Credit: Rod Waddington  

On Thursday, the Zambian government declared the current drought affecting their country and other parts of Southern Africa as a national disaster.

 “In view of these challenges … we hereby declare a prolonged drought as a national disaster,” the president stated in a televised national address from the country’s capital, Lusaka.

The President of Zambia, Hakainde Hichilema, said the droughts have affected energy generation and devastated food production. This has come just after the nation fights to recover from a deadly cholera outbreak, which has currently left 700 dead with over 19,000 recorded cases.

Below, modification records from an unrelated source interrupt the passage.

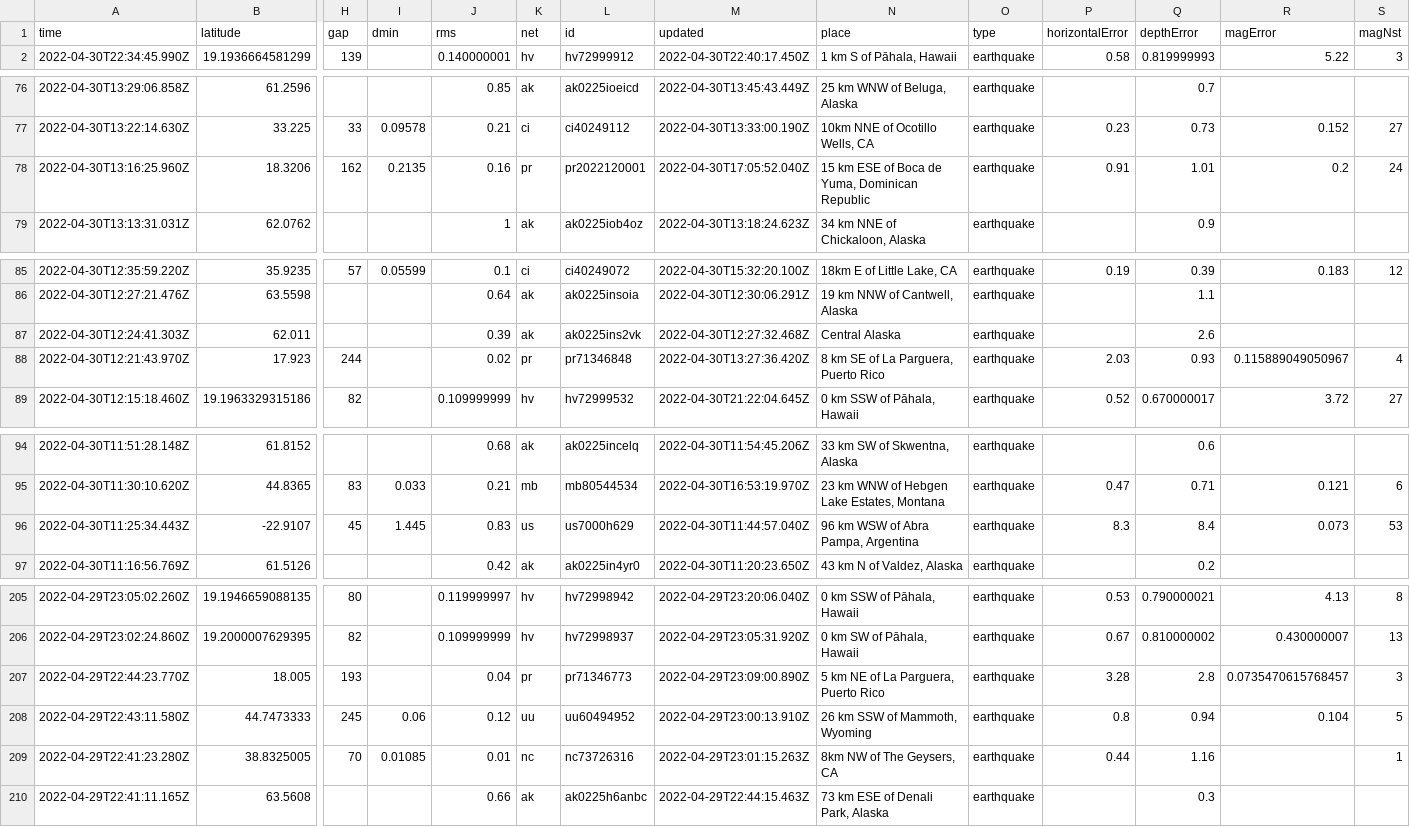
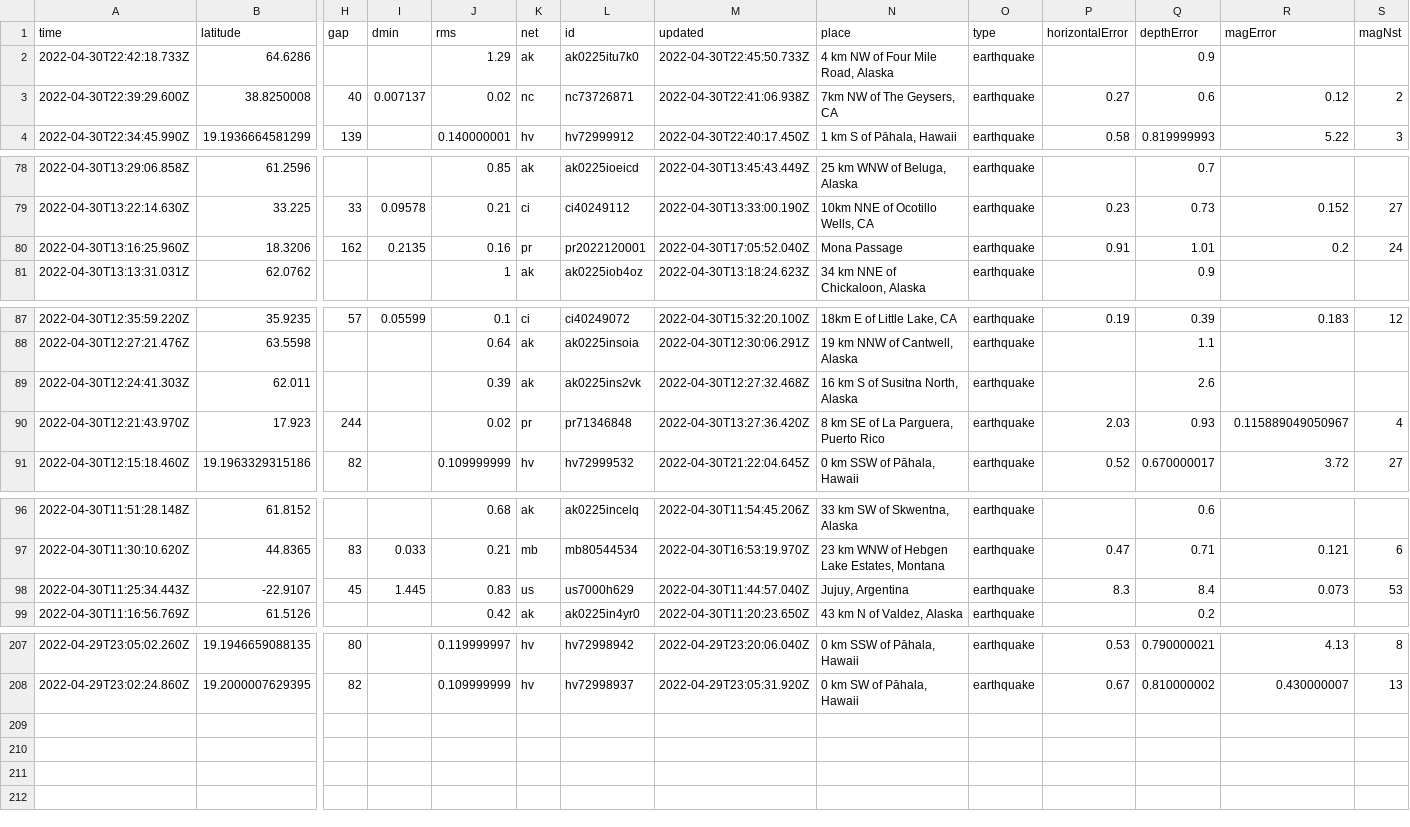
Before and after one commit to AnjDelgado/my-data-robot, a CSV file: usgs_current.csv, drawn as a sheet; only a part is shown, gaps mark what is left out; removed rows and columns are numbered as before the commit, all else as after; rows hold the shown columns only; the diff covers the shown part only; the diff names each change by its address in the sheet, - before the commit and + after, or states it on an @@ line.

```diff
--- a/usgs_current.csv
+++ b/usgs_current.csv
+row 2: 2022-04-30T22:42:18.733Z | 64.6286 |  |  | 1.29 | ak | ak0225itu7k0 | 2022-04-30T22:45:50.733Z | 4 km NW of Four Mile Road, Alaska | earthquake |  | 0.9
+row 3: 2022-04-30T22:39:29.600Z | 38.8250008 | 40 | 0.007137 | 0.02 | nc | nc73726871 | 2022-04-30T22:41:06.938Z | 7km NW of The Geysers, CA | earthquake | 0.27 | 0.6 | 0.12 | 2
-N80 (place): 15 km ESE of Boca de Yuma, Dominican Republic
+N80 (place): Mona Passage
-N89 (place): Central Alaska
+N89 (place): 16 km S of Susitna North, Alaska
-N98 (place): 96 km WSW of Abra Pampa, Argentina
+N98 (place): Jujuy, Argentina
-row 207: 2022-04-29T22:44:23.770Z | 18.005 | 193 |  | 0.04 | pr | pr71346773 | 2022-04-29T23:09:00.890Z | 5 km NE of La Parguera, Puerto Rico | earthquake | 3.28 | 2.8 | 0.0735470615768457 | 3
-row 208: 2022-04-29T22:43:11.580Z | 44.7473333 | 245 | 0.06 | 0.12 | uu | uu60494952 | 2022-04-29T23:00:13.910Z | 26 km SSW of Mammoth, Wyoming | earthquake | 0.8 | 0.94 | 0.104 | 5
-row 209: 2022-04-29T22:41:23.280Z | 38.8325005 | 70 | 0.01085 | 0.01 | nc | nc73726316 | 2022-04-29T23:01:15.263Z | 8km NW of The Geysers, CA | earthquake | 0.44 | 1.16 |  | 1
-row 210: 2022-04-29T22:41:11.165Z | 63.5608 |  |  | 0.66 | ak | ak0225h6anbc | 2022-04-29T22:44:15.463Z | 73 km ESE of Denali Park, Alaska | earthquake |  | 0.3
```
Also changed, not shown: 1 edited cell elsewhere in this file.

The drought has been attributed to a particularly harsh El Nino cycle which has worsened weather conditions, with the country having gone without rain for five weeks at a time, during a time when farmers need water the most. The droughts have affected 84 out of the country’s 116 districts.

Mr Hichilema stated, “This drought has devastating consequences on many sectors such as agriculture, water availability and energy supply, risking our national food security and the livelihoods of millions of our people."

According to Mr. Hichilema, around half of the nation’s “planted area” has been destroyed.”  Mr Hichilema explained that over one million farming households will be affected by the drought as the dry spell is expected to continue in March.

According to the Zambian President, the country is expected to have a power deficit of 430 megawatts “potentially reaching 520 megawatts by December.” This is due to the drought, leading the water level to decline in the Kariba Dam, the country's main source of hydropower. This is a huge problem as Zambia is heavily reliant on hydropower with it being 90% of the country’s energy mix. To keep up with the heavy energy demand, Mr Hichilema said the country will import electricity and ration supplies to its 20 million people.

Mr Hichilema also addressed that the 2024 national budget will be re-configured so that more resources and money can be directed towards softening the impact of the droughts.

The United States Agency for International Development has stated that an estimated 20 million people in southern Africa will need food support between January and March due to the failed harvest, increased food insecurity and water insecurity brought about by the drought, estimated through their Famine Early Warning Systems Network.  

Zambia defaulted on its debt three years ago and is currently reworking its debt under the G20 Common Framework, a programme that helps low-income countries with debt overhauls.

Mr Hichilema stated, “If this process does not close, it’s not just an indictment on Zambia but the global system,” as he called for official and private creditors to swiftly conclude the debt structuring process.

Mr Hichilema also asked for assistance, calling on multinational development agencies and donor countries to provide humanitarian support, particularly food. Countries like Britain along with the UN and World Bank have already committed to providing humanitarian assistance to Zambia, he said.

Parts of Zambia and Southern Africa have experienced the driest February in the past 40 years. Zambia is one of the few Southern African countries to declare the droughts as a national disaster with others expected to soon follow suit. 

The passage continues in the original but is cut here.